---------- Dataset extract
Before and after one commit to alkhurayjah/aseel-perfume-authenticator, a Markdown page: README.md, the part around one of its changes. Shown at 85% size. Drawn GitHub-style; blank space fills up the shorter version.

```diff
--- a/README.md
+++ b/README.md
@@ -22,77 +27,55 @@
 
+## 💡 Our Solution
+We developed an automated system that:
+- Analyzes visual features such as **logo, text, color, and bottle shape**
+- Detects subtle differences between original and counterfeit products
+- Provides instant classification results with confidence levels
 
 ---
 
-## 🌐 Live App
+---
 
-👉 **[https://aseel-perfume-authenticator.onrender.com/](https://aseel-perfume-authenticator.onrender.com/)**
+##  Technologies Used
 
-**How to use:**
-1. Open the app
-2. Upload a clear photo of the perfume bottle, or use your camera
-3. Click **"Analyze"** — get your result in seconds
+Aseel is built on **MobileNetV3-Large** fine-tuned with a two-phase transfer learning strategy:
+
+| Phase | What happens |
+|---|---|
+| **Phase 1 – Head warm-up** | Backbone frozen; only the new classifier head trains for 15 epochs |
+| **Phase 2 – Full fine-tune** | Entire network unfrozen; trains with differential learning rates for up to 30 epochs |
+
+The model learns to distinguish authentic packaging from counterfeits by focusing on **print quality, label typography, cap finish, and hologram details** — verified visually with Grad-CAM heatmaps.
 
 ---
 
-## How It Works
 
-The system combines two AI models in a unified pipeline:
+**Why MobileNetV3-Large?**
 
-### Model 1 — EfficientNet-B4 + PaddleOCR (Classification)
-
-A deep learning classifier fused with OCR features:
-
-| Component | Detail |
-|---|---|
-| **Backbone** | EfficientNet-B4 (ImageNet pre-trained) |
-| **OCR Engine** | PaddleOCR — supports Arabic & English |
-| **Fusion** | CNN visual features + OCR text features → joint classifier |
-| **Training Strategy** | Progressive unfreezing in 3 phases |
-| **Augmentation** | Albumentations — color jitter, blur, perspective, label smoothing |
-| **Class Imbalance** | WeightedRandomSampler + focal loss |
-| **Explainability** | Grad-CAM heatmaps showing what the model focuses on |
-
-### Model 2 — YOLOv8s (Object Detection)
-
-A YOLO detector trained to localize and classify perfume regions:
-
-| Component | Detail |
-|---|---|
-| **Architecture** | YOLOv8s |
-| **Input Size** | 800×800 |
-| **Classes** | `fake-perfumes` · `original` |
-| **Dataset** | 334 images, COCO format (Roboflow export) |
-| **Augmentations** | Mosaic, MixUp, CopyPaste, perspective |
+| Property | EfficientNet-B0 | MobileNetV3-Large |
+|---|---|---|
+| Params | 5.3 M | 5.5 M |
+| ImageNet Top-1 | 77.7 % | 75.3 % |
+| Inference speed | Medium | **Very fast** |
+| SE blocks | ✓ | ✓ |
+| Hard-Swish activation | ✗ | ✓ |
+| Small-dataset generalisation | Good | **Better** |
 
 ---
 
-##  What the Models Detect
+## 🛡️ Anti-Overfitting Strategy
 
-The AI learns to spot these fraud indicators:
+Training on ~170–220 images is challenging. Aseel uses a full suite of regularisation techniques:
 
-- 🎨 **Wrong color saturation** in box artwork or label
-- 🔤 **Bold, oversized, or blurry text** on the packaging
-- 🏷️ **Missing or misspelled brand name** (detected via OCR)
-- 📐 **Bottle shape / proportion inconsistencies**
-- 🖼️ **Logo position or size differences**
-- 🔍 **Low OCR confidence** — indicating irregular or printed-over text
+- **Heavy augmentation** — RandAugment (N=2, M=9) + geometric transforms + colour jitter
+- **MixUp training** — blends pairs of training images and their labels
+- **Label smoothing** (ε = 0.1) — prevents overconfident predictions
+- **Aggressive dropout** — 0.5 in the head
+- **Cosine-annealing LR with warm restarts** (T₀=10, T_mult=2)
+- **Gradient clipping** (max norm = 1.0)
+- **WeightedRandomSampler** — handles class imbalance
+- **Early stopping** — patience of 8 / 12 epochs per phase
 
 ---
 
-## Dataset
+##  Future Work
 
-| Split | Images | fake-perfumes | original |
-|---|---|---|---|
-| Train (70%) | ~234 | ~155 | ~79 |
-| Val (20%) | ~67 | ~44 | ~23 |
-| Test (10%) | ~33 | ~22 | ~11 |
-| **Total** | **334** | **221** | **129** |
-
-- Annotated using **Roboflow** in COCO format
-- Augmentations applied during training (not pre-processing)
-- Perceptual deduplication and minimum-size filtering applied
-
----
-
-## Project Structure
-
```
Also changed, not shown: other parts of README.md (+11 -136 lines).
--------------------
---------- Dataset extract
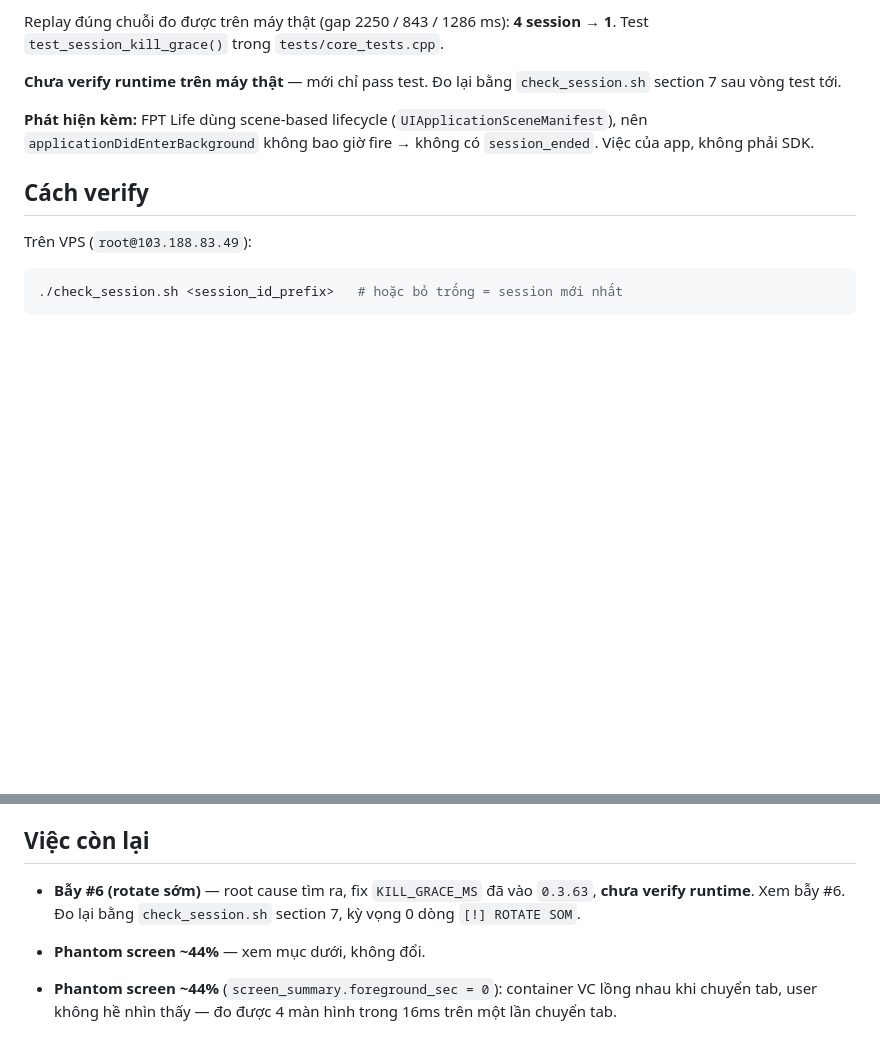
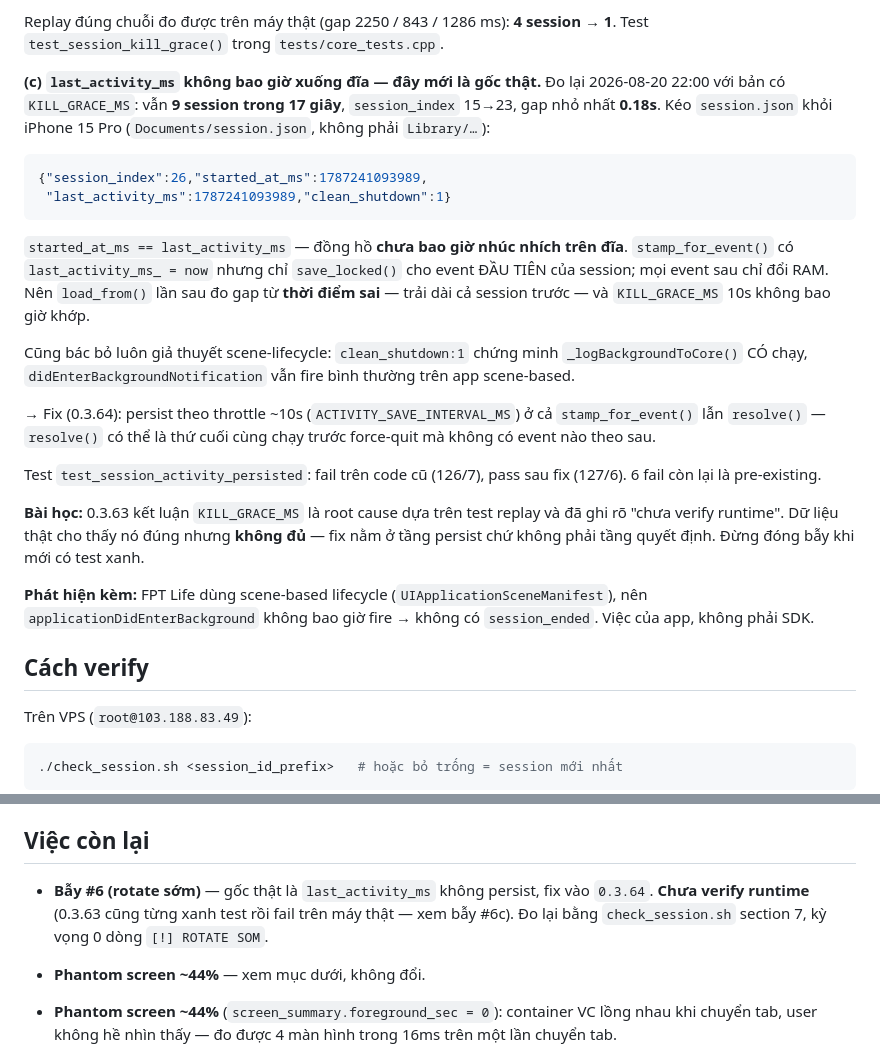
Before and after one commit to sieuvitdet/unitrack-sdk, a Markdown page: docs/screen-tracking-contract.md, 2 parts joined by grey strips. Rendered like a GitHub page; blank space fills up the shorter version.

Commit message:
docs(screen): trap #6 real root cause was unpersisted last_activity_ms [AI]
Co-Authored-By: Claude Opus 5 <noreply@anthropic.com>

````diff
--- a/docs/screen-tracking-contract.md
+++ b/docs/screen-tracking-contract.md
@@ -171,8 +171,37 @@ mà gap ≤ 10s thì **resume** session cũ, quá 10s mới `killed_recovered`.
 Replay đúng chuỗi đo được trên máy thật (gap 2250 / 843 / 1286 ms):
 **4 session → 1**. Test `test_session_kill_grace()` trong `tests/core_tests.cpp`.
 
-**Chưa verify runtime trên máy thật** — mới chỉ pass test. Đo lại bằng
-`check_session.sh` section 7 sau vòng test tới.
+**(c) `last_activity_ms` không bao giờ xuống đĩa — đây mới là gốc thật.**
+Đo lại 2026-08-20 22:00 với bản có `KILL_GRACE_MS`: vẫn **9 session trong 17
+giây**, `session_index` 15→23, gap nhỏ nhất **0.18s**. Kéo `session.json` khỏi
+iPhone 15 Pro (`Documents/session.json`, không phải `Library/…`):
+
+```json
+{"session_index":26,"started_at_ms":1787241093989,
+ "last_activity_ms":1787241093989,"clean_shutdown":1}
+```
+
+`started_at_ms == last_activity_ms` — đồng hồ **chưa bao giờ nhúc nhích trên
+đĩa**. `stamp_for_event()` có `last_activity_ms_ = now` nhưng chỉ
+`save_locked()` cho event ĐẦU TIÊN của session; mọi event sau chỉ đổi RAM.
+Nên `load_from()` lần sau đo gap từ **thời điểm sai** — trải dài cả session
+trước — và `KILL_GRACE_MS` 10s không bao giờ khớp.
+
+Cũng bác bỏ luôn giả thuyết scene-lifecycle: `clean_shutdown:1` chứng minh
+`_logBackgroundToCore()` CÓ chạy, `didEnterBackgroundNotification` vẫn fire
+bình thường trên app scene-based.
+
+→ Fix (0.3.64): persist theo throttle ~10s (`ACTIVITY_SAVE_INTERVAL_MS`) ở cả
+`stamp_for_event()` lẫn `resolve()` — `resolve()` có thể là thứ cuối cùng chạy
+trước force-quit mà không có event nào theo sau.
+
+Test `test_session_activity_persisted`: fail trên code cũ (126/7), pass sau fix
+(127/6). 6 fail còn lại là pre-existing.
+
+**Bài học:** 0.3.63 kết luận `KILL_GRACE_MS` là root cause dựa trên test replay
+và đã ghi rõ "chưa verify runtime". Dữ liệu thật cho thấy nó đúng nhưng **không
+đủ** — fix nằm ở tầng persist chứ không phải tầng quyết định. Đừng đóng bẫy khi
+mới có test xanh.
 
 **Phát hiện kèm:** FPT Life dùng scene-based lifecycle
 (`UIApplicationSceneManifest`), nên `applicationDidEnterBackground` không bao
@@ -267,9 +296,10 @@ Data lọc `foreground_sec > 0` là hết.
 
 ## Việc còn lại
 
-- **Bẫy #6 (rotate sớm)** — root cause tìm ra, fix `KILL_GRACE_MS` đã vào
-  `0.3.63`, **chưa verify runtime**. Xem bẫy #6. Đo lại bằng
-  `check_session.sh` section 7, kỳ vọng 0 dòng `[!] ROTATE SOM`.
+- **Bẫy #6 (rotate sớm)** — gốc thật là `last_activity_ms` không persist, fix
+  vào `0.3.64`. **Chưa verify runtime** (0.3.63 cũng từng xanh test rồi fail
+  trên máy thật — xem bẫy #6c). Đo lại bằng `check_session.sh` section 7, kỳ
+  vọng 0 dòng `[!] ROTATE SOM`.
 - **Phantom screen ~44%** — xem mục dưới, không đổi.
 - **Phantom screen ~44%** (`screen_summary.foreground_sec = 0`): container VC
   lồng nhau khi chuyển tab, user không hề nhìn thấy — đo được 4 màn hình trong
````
--------------------
◆ Exercise aim ◆
Each line above with the word "trên" must be returned.

◆ Task answer ◆
 Replay đúng chuỗi đo được trên máy thật (gap 2250 / 843 / 1286 ms):
-**Chưa verify runtime trên máy thật** — mới chỉ pass test. Đo lại bằng
+`started_at_ms == last_activity_ms` — đồng hồ **chưa bao giờ nhúc nhích trên
+bình thường trên app scene-based.
+Test `test_session_activity_persisted`: fail trên code cũ (126/7), pass sau fix
+**Bài học:** 0.3.63 kết luận `KILL_GRACE_MS` là root cause dựa trên test replay
+  trên máy thật — xem bẫy #6c). Đo lại bằng `check_session.sh` section 7, kỳ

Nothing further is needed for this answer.